Sunday, 24 April 2011

Links of the Week

Some great articles this week. Here are my favourite:

Friday, 22 April 2011

Should we obsess about social mobility?

Today I came across a very interesting article from Owen Jones about how focusing on social mobility and considering it as the great test of governments ignores the more important issue of inequality.

This quote caught me in particular:

"Social mobility is the common language of today's political establishment. As Nick Clegg would have it: "For old progressives, reducing snapshot income inequality is the ultimate goal. For new progressives, reducing the barriers to social mobility is."
But social mobility has nothing to offer the vast majority of people who share the backgrounds of my old classmates. It's the idea of creaming off a small minority of able working-class kids and catapulting them into the middle classes. You accept the class system, merely offering ladders for some to escape the bottom. As Clegg suggests, issues such as inequality are sidelined."
I have always accepted this focus on social mobility without great thought. I just believed that social mobility is important and that is that. Of course it is, and Jones points this out, arguing that we shouldn't 'abandon attempts to crack open the worlds of politics and the media, to take two striking examples... It's not just unfair, it leads to bad policies and bad journalism.'

However, with social mobility, it is only a small group that get ahead into the professions, and there are still millions left in traditional working class jobs. Social mobility as it is considered today does not deal with the millions who have to work long hours, in difficult jobs that society sneers at. Social mobility does nothing for the cleaners or waste recycling workers.

Social mobility is important but so is economic inequality. Furthermore by arguing that working class people should 'move up' to professional jobs like journalism or banking or advertising, entrenches a hierarchy and a scorn of jobs at the 'bottom' of society. It ignores the fact that jobs like cleaning and recycling are socially important and that these workers are paid badly.

As Owen says,

"Rather than embracing the individualism of social mobility, we need a collective approach. In the four years before the recession hit, the real wages of the bottom half were stagnating; for the bottom third, they actually declined... At the heart of politics should be a determination to improve the lives of working-class people as a class, rather than focusing on ways to somehow rescue a small minority."

Thursday, 21 April 2011

My favourite blogpost
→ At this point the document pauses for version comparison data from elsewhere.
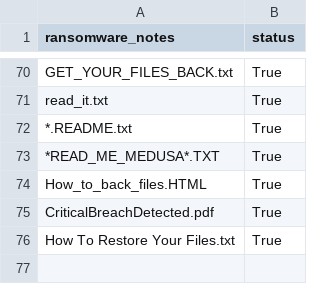
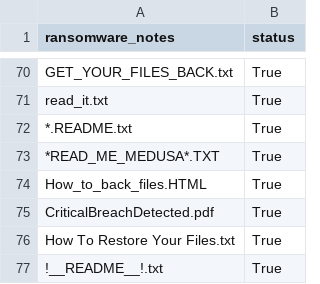
Before and after one commit to Jalexander798/JA_Splunk_Security1, a CSV file: lookups/ransomware_notes_lookup.csv, drawn as a sheet; only a part is shown, gaps mark what is left out.

```diff
--- a/lookups/ransomware_notes_lookup.csv
+++ b/lookups/ransomware_notes_lookup.csv
@@ -76 +76,2 @@ CriticalBreachDetected.pdf,True
 How To Restore Your Files.txt, True
+ !__README__!.txt, True
```
Also changed, not shown: lookups/ransomware_extensions_lookup.csv, 3 other files.
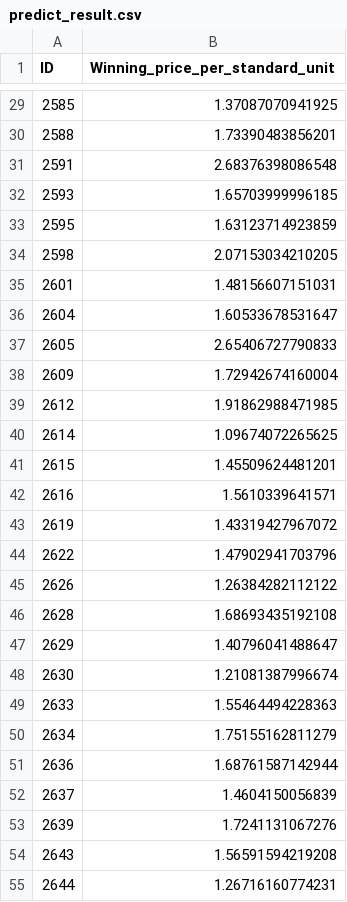
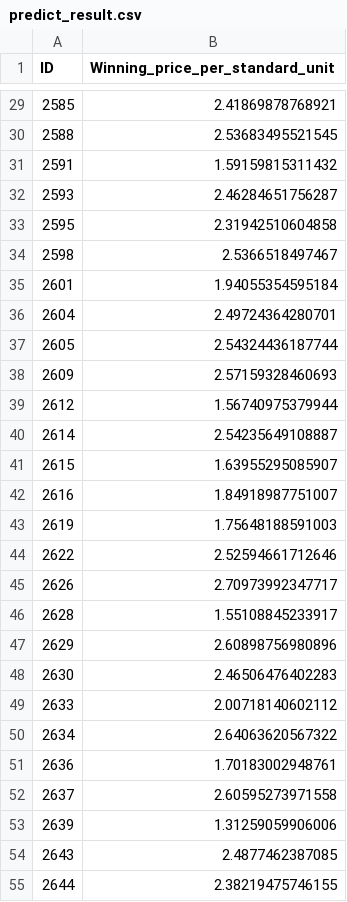
Before and after one commit to nora-lu/Predict-Bidding-Price-of-Generic-Drugs, a CSV file: predict_result.csv, drawn as a sheet; only a part is shown, gaps mark what is left out; the diff covers the shown part only.

```diff
--- a/predict_result.csv
+++ b/predict_result.csv
@@ -29,27 +29,27 @@ ID,Winning_price_per_standard_unit
-2585,1.37087070941925
-2588,1.73390483856201
-2591,2.68376398086548
-2593,1.65703999996185
-2595,1.63123714923859
-2598,2.07153034210205
-2601,1.48156607151031
-2604,1.60533678531647
-2605,2.65406727790833
-2609,1.72942674160004
-2612,1.91862988471985
-2614,1.09674072265625
-2615,1.45509624481201
-2616,1.5610339641571
-2619,1.43319427967072
-2622,1.47902941703796
-2626,1.26384282112122
-2628,1.68693435192108
-2629,1.40796041488647
-2630,1.21081387996674
-2633,1.55464494228363
-2634,1.75155162811279
-2636,1.68761587142944
-2637,1.4604150056839
-2639,1.7241131067276
-2643,1.56591594219208
-2644,1.26716160774231
+2585,2.41869878768921
+2588,2.53683495521545
+2591,1.59159815311432
+2593,2.46284651756287
+2595,2.31942510604858
+2598,2.5366518497467
+2601,1.94055354595184
+2604,2.49724364280701
+2605,2.54324436187744
+2609,2.57159328460693
+2612,1.56740975379944
+2614,2.54235649108887
+2615,1.63955295085907
+2616,1.84918987751007
+2619,1.75648188591003
+2622,2.52594661712646
+2626,2.70973992347717
+2628,1.55108845233917
+2629,2.60898756980896
+2630,2.46506476402283
+2633,2.00718140602112
+2634,2.64063620567322
+2636,1.70183002948761
+2637,2.60595273971558
+2639,1.31259059906006
+2643,2.4877462387085
+2644,2.38219475746155
```
Also changed, not shown: 125 edited cells elsewhere in this file, 1 other file.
I was just looking through some of my old blogposts to see whether my writing had improved over time. I have to admit the jury is still out on that. The Ed Miliband post was written up in about twenty minutes at 2am in the morning so I don't think it shows a great deal of improvement, and the post on Libya was too small to see much of a difference. Having a read through some of my posts I think my post on the Lib Dems and Labour forming an electoral pact is the best so far. Although the idea of Labour and LD forming an electoral pact is, at the moment, beyond whimsical I think there are a lot of good points about not forgetting that it is the Tories that are still the enemy of the centre-left and the Coalition only reinforces this, that when Labour and the LD try to ape the Tories that things go wrong and that Labour and LD have some key common themes (whatever Clegg says). Also, this post is one that I think is fairly original (maybe that's because the argument is bonkers!)

So if you have come to my blog and want to read what I reckon is my best blog post so far then read:

'At the next election two parties should have a pact - the Lib Dems and Labour'

Sunday, 17 April 2011

Links of the Week

I know I've been bad and haven't posted anything for a while. I have several things in the pipeline. I think there are actually 3 articles that I'm writing, but for one reason or another - they are becoming increasingly longer or more complex and thus requiring more research - I haven't posted them yet. For this week I want to try something new and post my favourite links of the week. These will be philosophically and politically related; current affairs events, ideas and arguments that I find interesting. I hope you do too.